By using this website, you agree to our privacy policy [ Ok ]

How marketing shapes Rust development

by Abdur-Rahmaan Janhangeer

Rust always felt hypy. For the simple reason that if you try it, it leaves an unsavoury aftertaste which comes as a surprise not tallied with marketing. It’s like a super-energy food which just has a bad mix of ingredients. Here we have the person who oversaw the introduction of async/await into the language. In a beautiful piece about Async Rust, he explains how marketing shapes features in Rustland.

“In early 2018, the Rust project had committed to the idea of releasing a new “edition” that year, to fix some of the syntactic issues that had emerged with 1.0. It was also decided to use this edition as an opportunity to promote a narrative around Rust being ready for prime-time; the Mozilla team was mostly compiler hackers and type theorists, but we had some basic idea about marketing and recognized the edition as an opportunity to get eyeballs on the product. I proposed to Aaron Turon that we should focus on four basic user stories which seemed like growth opportunities for Rust. These were:

This remark was the jumping off point for the creation of the “Domain Working Groups”, which were intended to be cross-functional groups focused on a particular use “domains” (in contrast to the pre-existing “teams” controlling some technical or organizational bailiwick). The concept of working groups in the Rust project has morphed since then and mostly lost this sense, but I digress. The work on async/await was pioneered by the “network services” working group, which eventually become known as simply the async working group (and still exists under this name today). However, we were also acutely aware that given its lack of runtime dependencies, async Rust could also be of great service in the other domains, especially embedded systems. We designed the feature with both of these use cases in mind.

It was clear, though usually left unsaid, that what Rust needed to succeed was industry adoption, so that it could continue to receive support once Mozilla stopped being willing to fund an experimental new language. And it was clear that the most likely path to short-term industry adoption was in network services, especially those with a performance profile that compelled them at the time to be written in C/C++. This use case fit the niche of Rust perfectly - these systems need high degrees of control to achieve their performance requirements but avoiding exploitable memory bugs is critical because they are exposed to the network.”

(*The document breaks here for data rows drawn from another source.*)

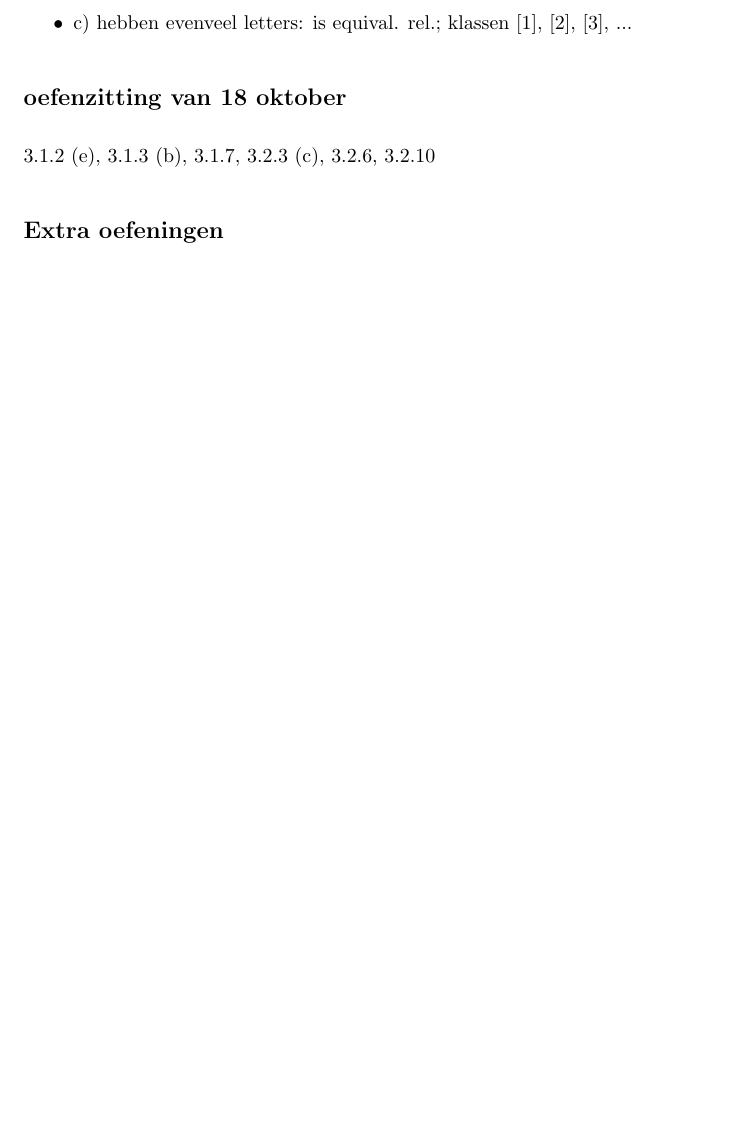
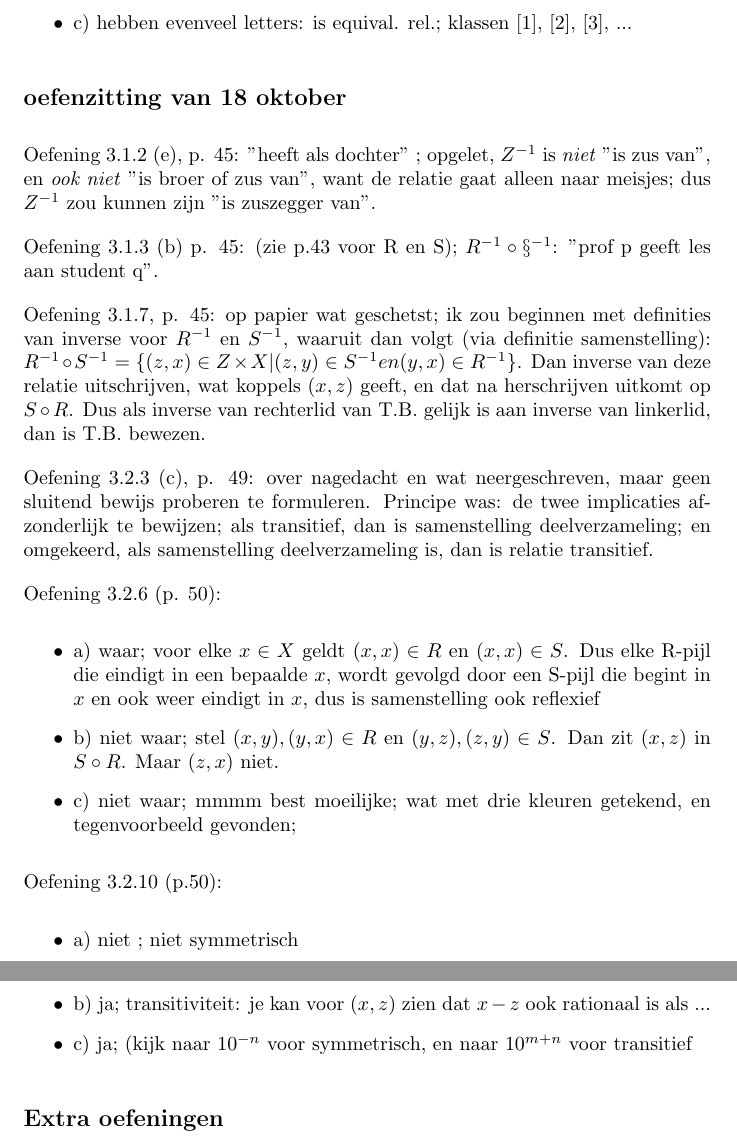
Before and after one commit to rafmeeusen/bewijzen_en_redeneren, a LaTeX document (oefeningen_bewijzen_redeneren.tex): part of page 5 of 5 before the commit and two parts of pages 5 and 6 of 6 after it, the two joined at a grey line, cut so that both start at the same text, the shorter picture padded with empty space. Compiled offline with pdfLaTeX.

Commit message:
Updates from Overleaf

```diff
--- a/oefeningen_bewijzen_redeneren.tex
+++ b/oefeningen_bewijzen_redeneren.tex
@@ -154,12 +154,27 @@ Oefening 3.2.9 p. 50:
 
 \subsection*{oefenzitting van 18 oktober}
 
-3.1.2 (e),
-3.1.3 (b),
-3.1.7,
-3.2.3 (c),
-3.2.6,
-3.2.10
+Oefening 3.1.2 (e), p. 45: "heeft als dochter" ; opgelet, $Z^{-1}$ is \emph{niet} "is zus van", en \emph{ook niet} "is broer of zus van", want de relatie gaat alleen naar meisjes; dus $Z^{-1}$ zou kunnen zijn "is zuszegger van".
+
+Oefening 3.1.3 (b) p. 45: (zie p.43 voor R en S); $R^{-1} \circ \S^{-1}$: "prof p geeft les aan student q".
+
+Oefening 3.1.7, p. 45: op papier wat geschetst; ik zou beginnen met definities van inverse voor $R^{-1}$ en  $S^{-1}$, waaruit dan volgt (via definitie samenstelling): $R^{-1} \circ S^{-1} = \{(z,x) \in Z \times X | (z,y) \in S^{-1} en (y,x) \in R^{-1}   \}$. Dan inverse van deze relatie uitschrijven, wat koppels $(x,z)$ geeft, en dat na herschrijven uitkomt op $S \circ R$. Dus als inverse van rechterlid van T.B. gelijk is aan inverse van linkerlid, dan is T.B. bewezen.
+
+Oefening 3.2.3 (c), p. 49: over nagedacht en wat neergeschreven, maar geen sluitend bewijs proberen te formuleren. Principe was: de twee implicaties afzonderlijk te bewijzen; als transitief, dan is samenstelling deelverzameling; en omgekeerd, als samenstelling deelverzameling is, dan is relatie transitief.
+
+Oefening 3.2.6 (p. 50):
+\begin{itemize}
+    \item a) waar; voor elke $x \in X$ geldt $(x,x) \in R $ en $(x,x) \in S $. Dus elke R-pijl die eindigt in een bepaalde $x$, wordt gevolgd door een S-pijl die begint in $x$ en ook weer eindigt in $x$, dus is samenstelling ook reflexief
+    \item b) niet waar; stel $(x,y), (y,x) \in R$ en $(y,z),(z,y) \in S$. Dan zit $(x,z)$ in $S \circ R$. Maar $(z,x)$ niet.
+    \item c) niet waar; mmmm best moeilijke; wat met drie kleuren getekend, en tegenvoorbeeld gevonden;
+\end{itemize}
+
+Oefening 3.2.10 (p.50):
+\begin{itemize}
+    \item a) niet ; niet symmetrisch
+    \item b) ja; transitiviteit: je kan voor $(x,z)$ zien dat $x-z$ ook rationaal is als ...
+    \item c) ja; (kijk naar $10^{-n}$ voor symmetrisch, en naar $10^{m+n}$ voor transitief
+\end{itemize}
 
 \subsection*{Extra oefeningen}
 
```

– withoutboats,

The pressing need for industry adoption might explain the entire culture around the Rust userbase.